*Task requirements:*
Return copies of the lines below that mention "arrow".

### Dataset ###

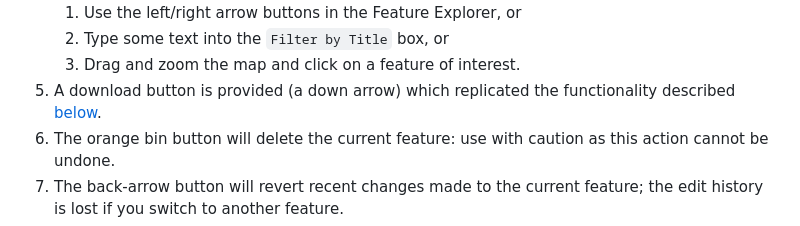
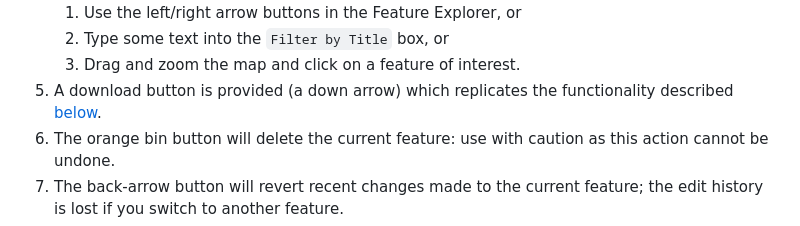
Before and after one commit to docuracy/Locolligo, a Markdown page: User-Guide-Advanced.md, the part around the change. Drawn GitHub-style.

```diff
--- a/User-Guide-Advanced.md
+++ b/User-Guide-Advanced.md
@@ -63,7 +63,7 @@ Although *Locolligo* can detect place-names in blocks of text (using the [Google
     1. Use the left/right arrow buttons in the Feature Explorer, or
     2. Type some text into the `Filter by Title` box, or
     3. Drag and zoom the map and click on a feature of interest.
-5. A download button is provided (a down arrow) which replicated the functionality described [below](./User-Guide.md#download-dataset).
+5. A download button is provided (a down arrow) which replicates the functionality described [below](./User-Guide.md#download-dataset).
 6. The orange bin button will delete the current feature: use with caution as this action cannot be undone.
 7. The back-arrow button will revert recent changes made to the current feature; the edit history is lost if you switch to another feature.
 8. The magnifying glass button can be used to search a modern gazetteer (GeoNames) for places *within the current map view*.
```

###

*Finished task:*
     1. Use the left/right arrow buttons in the Feature Explorer, or
-5. A download button is provided (a down arrow) which replicated the functionality described [below](./User-Guide.md#download-dataset).
+5. A download button is provided (a down arrow) which replicates the functionality described [below](./User-Guide.md#download-dataset).
 7. The back-arrow button will revert recent changes made to the current feature; the edit history is lost if you switch to another feature.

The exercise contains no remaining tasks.